Andalucíans are renowned for being a lively, joyous people who enter into the spirit of a party with body and soul. Over 3,000 fiestas are celebrated every year in Andalucía and the Costa Del Sol , including fairs, pilgrimages, carnivals, mock battles and religious processions. The Spanish need little excuse to throw a party. In fact, there is scarcely a day in the year without its fiesta, and visitors whose stay coincides with one, will enjoy the opportunity to experience the exuberance of the celebrating Spanish.
The three main events of the year are the local Summer Fair, the Easter processions and the Christmas festive season.
Every town and village has an annual summer fiesta which binds all sections of the community together in a frenzy of preparation and celebration. Towns and villages virtually shut down for the duration of the fair as everyone takes to the streets in their traditional Spanish finery. Women and girls prance in colourful frilly dresses while their men take advantage of bars set up in the street to drink and put the world to rights. Music and dancing continues long into the night followed by a few hours’ sleep before the next fair day dawns and the party can start again.
In Andalucía, the dates of some of the main local summer fairs are as follows.
Sévilla - 2 weeks after Easter
Córdoba - Last Week in May
Marbella - Second week in June
Estepona - First week in July
Málaga - Third week in August
Mijas - Second week in September
Torremolinos - Last week in September
Fuengirola - First week in October
San Pedro - Third week in October
In Spain the 24th of December is an important day for most, as families get together to eat a traditional meal. Christmas day is a quiet day although many restaurants and bars remain open. January the 6th is Three Kings day and the climax of the festive season in Spain. The procession on the evening of January the 5th is not to be missed if you have children. The Three Kings ride through the streets on floats, accompanied by local children in a re-enactment of the journey to deliver gifts to Jesus.
This sight of visual splendour may be missed by your children who are likely to be throwing themselves to the floor in an attempt to collect several hundred of the thousands of sweets that fly through the air throughout the procession. Some eager parents have been known to take an umbrella with them, not to protect against rain, but rather to collect sweets in the bulk amounts allowed for by an upturned umbrella. Join in and enjoy the sweets but do beware of older boys who have perfected their aim and can deliver a boiled sweet like a bullet.

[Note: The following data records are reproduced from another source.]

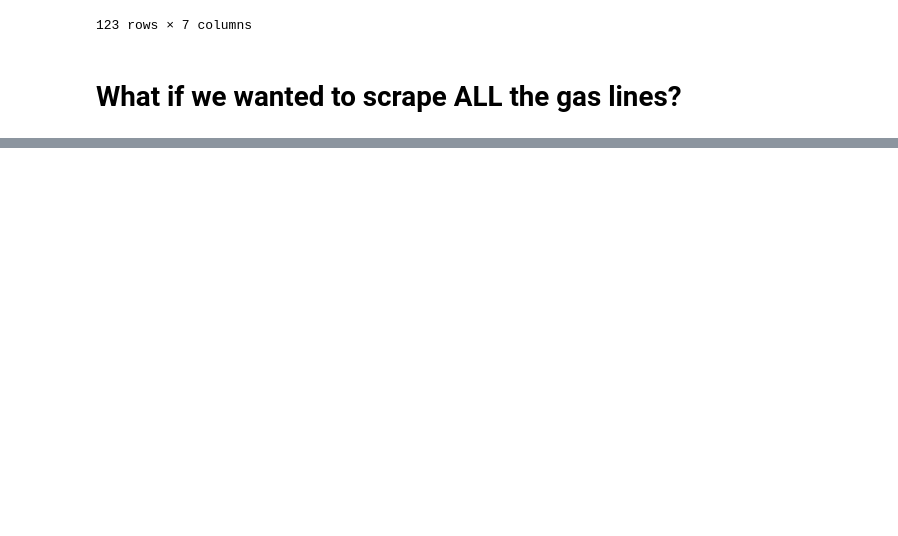
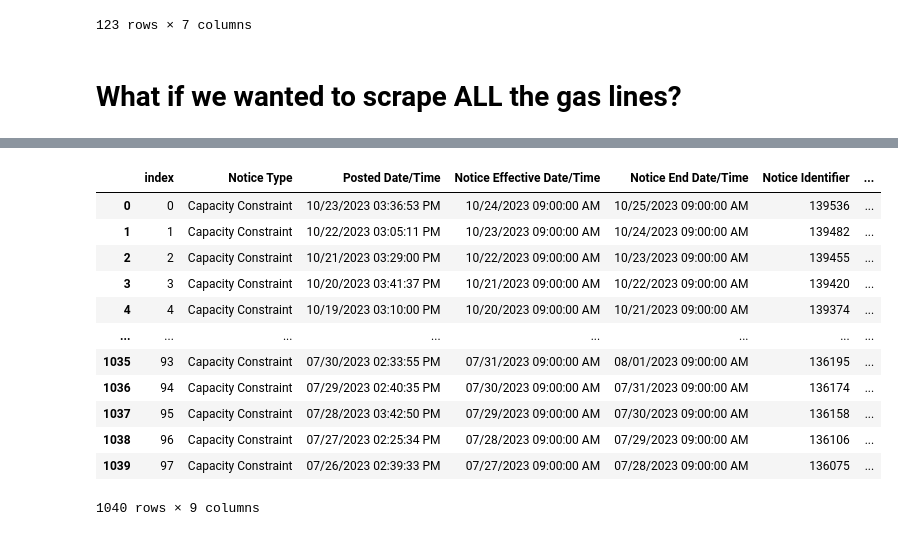
Before and after one commit to sajinashresthacoding/2023-advanced-scraping, a Jupyter notebook: wk-1-static-url-BLANK.ipynb, the cells around one changed output, grey strips where cells are left out. Cells and saved outputs as stored; diff of their text form; code cells hidden in the pictures; blank space fills up the shorter version.

```diff
--- a/wk-1-static-url-BLANK.ipynb
+++ b/wk-1-static-url-BLANK.ipynb
@@ -74,0 +258,16 @@ df
+# %%
+final_df
+# %% [output]
+|  | index | Notice Type | Posted Date/Time | Notice Effective Date/Time | Notice End Date/Time | Notice Identifier | ... |
+| 0 | 0 | Capacity Constraint | 10/23/2023 03:36:53 PM | 10/24/2023 09:00:00 AM | 10/25/2023 09:00:00 AM | 139536 | ... |
+| 1 | 1 | Capacity Constraint | 10/22/2023 03:05:11 PM | 10/23/2023 09:00:00 AM | 10/24/2023 09:00:00 AM | 139482 | ... |
+| 2 | 2 | Capacity Constraint | 10/21/2023 03:29:00 PM | 10/22/2023 09:00:00 AM | 10/23/2023 09:00:00 AM | 139455 | ... |
+| 3 | 3 | Capacity Constraint | 10/20/2023 03:41:37 PM | 10/21/2023 09:00:00 AM | 10/22/2023 09:00:00 AM | 139420 | ... |
+| 4 | 4 | Capacity Constraint | 10/19/2023 03:10:00 PM | 10/20/2023 09:00:00 AM | 10/21/2023 09:00:00 AM | 139374 | ... |
+| ... | ... | ... | ... | ... | ... | ... | ... |
+| 1035 | 93 | Capacity Constraint | 07/30/2023 02:33:55 PM | 07/31/2023 09:00:00 AM | 08/01/2023 09:00:00 AM | 136195 | ... |
+| 1036 | 94 | Capacity Constraint | 07/29/2023 02:40:35 PM | 07/30/2023 09:00:00 AM | 07/31/2023 09:00:00 AM | 136174 | ... |
+| 1037 | 95 | Capacity Constraint | 07/28/2023 03:42:50 PM | 07/29/2023 09:00:00 AM | 07/30/2023 09:00:00 AM | 136158 | ... |
+| 1038 | 96 | Capacity Constraint | 07/27/2023 02:25:34 PM | 07/28/2023 09:00:00 AM | 07/29/2023 09:00:00 AM | 136106 | ... |
+| 1039 | 97 | Capacity Constraint | 07/26/2023 02:39:33 PM | 07/27/2023 09:00:00 AM | 07/28/2023 09:00:00 AM | 136075 | ... |
+1040 rows × 9 columns
```
Also changed, not shown: parts of 17 cells of this notebook.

This is also the day that Spanish children receive their gifts from the Three Kings, their equivalent of the stocking that Father Christmas delivers on Christmas Eve. However, the multi-cultural nature of Southern Spain means that some lucky children receive a visit from both benefactors. The 6th of January is a Spanish holiday when children can enjoy their new gifts and parents can recover from their sweet inflicted bruises.
Easter – Semana Santa
Every town in Spain marks this week with spectacular processions through the streets of models of Christ on the Cross and his mourning mother the Virgin Mary. Much time and effort goes into the creation of these scenes and indeed the creators of the most elaborate costumes and decorations may have been working on them the entire year. The parades leave from the towns' churches and wind slowly along the streets. The serious nature of this fiesta means that drinking and celebrating is unlikely to attract approval and fireworks are strictly a no-no.
The most outstanding Easter week processions are those in Sévilla, Málaga, Córdoba and Granada, although the spectacle is worth seeing in any town or village.